So when on November 6th, 1990, 47 Saudi women wanted to make a statement by driving their own cars, the backlash was overwhelming. Besides the fact that they were suspended from their jobs for two years and had their homes raided, they were socially alienated and a campaign with flyers and booklets was launched to condemn them and accuse them of moral degradation. Citizens were urged to contact the women’s male family members to tell them off. The one Saudi man, Saleh Alazzaz, who was there to support and photographically document their movement was arrested and spent several months in prison. What’s more outrageous is that more than a decade later, at the National Dialogue Forum of 2003, a prominent sheikh complained that some of these women were allowed to go back to their teaching jobs and so might negatively influence their students.
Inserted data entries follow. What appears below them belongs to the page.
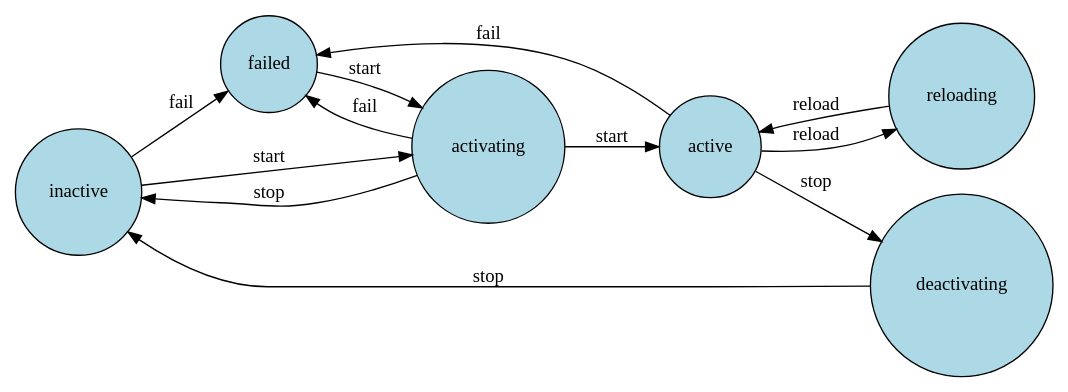
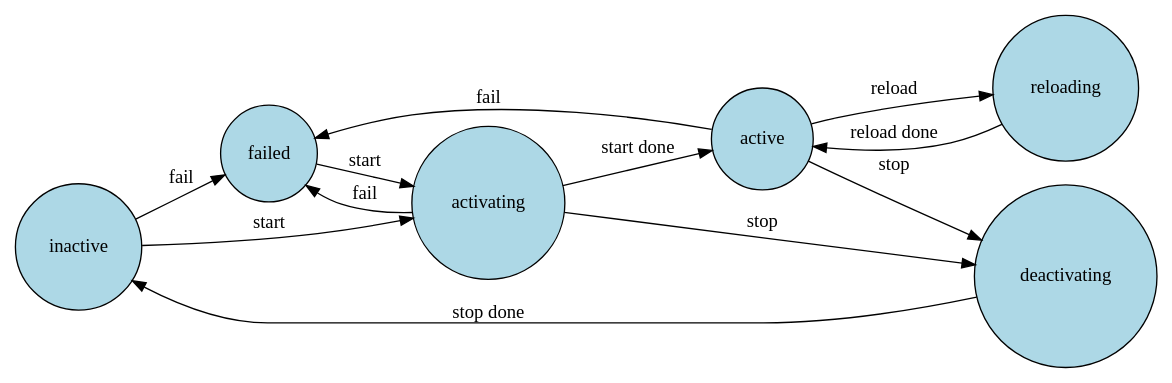
The diagram in diagram.dot (TheKhanj/ella), drawn with Graphviz before and after one commit. The commit also changed 3 other files, not shown here.

```diff
--- a/diagram.dot
+++ b/diagram.dot
@@ -1,31 +1,31 @@
 digraph systemd_states {
 	rankdir=LR;
 	node [shape=circle, style=filled, fillcolor=lightblue];
 
 	// States
 	inactive     [label="inactive"];
 	active       [label="active"];
 	failed       [label="failed"];
 	activating   [label="activating"];
 	deactivating [label="deactivating"];
 	reloading    [label="reloading"];
 
 	// Start transition
 	inactive     -> activating   [label="start"];
 	failed       -> activating   [label="start"];
-	activating   -> active       [label="start"];
+	activating   -> active       [label="start done"];
 
 	// Stop transition
 	active       -> deactivating [label="stop"];
 	active       -> failed       [label="fail"];
-	deactivating -> inactive     [label="stop"];
-	activating   -> inactive     [label="stop"];
+	deactivating -> inactive     [label="stop done"];
+	activating   -> deactivating [label="stop"];
 	activating   -> failed       [label="fail"];
 
 	// Fail transition
 	inactive     -> failed       [label="fail"];
 
 	// Reload transition
 	active       -> reloading    [label="reload"];
-	reloading    -> active       [label="reload"];
+	reloading    -> active       [label="reload done"];
 }
```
Forward to 2011, a similar movement began on June 17th. Again about 50 women got into their cars and drove. But this time around, the women who participated were much better prepared and had tools that in 1990 they would not have dreamed of. As expected, the smear campaigns were launched against the women, yet they were not half as successful as they were in 1990. Now the women had a platform for their message that went over the head of governmental and religious establishments. They were able to utilize Twitter, Youtube and Facebook to talk to the people directly about who they are and what they were calling for. This worldwide trend of citizen journalism or as some would aptly call it horizontal media, has been able to uncover much of what was barred from coverage in local media. For example the Saudi traffic police spokesman denied that there were any women who drove on June 17 while many of the women had uploaded video evidence and one, Maha Al Qahtani, had gotten a ticket from the traffic police which she photographed and tweeted. With 180 mobile phones for every 100 residents in Saudi according to the United Nations Conference on Trade and Development and a 2010 240% increase in the number of Twitter users in Saudi, these women had a wide platform.

They not only used it to get their message across but also to connect with each other. Most of them did not even know of each other before connecting on social media. Meetings were organized; groups, tutorials and even secret driving lessons were arranged. As the women’s movement gets more and more sophisticated, I am increasingly seeing the potential for social entrepreneurship principles to not only help Saudi women in lifting the ban on driving but also to call for and raise awareness about the many other rights they are deprived of for cultural and political reasons. With the right resources, these women could truly push forward the feminist movement in Saudi.

Now that the women’s movement has established a net of people across the kingdom, it would be interesting to see what would happen if we collectively applied similar social norm entrepreneurship methods as those of the Tostan Community Empowerment Program. Tostan was created by Molly Melching in Senegal to end FGC and child marriages. Although FGC is practically non-existent in Saudi Arabia, we do have an issue with child marriages. There are no official statistics but according to an interview with AlRiyadh Newspaper on Jan/22/2010, a sociologist, Dr. Al Johara Mohammed, states that “among us there are more than 3000 Saudi girls aged no more than 13 years married to men of the age of their parents or grandparents”.  Most of these occur in rural tribal areas where an approach of raising awareness and involving the whole communities could actually turn things around in absence of an outright law banning the practice.

With all these new tools and advances infiltrating all the corner of the Earth, there’s no stopping the light of human dignity and rights shining into the darkest crooks and crannies of culturally and politically motivated human rights abuses.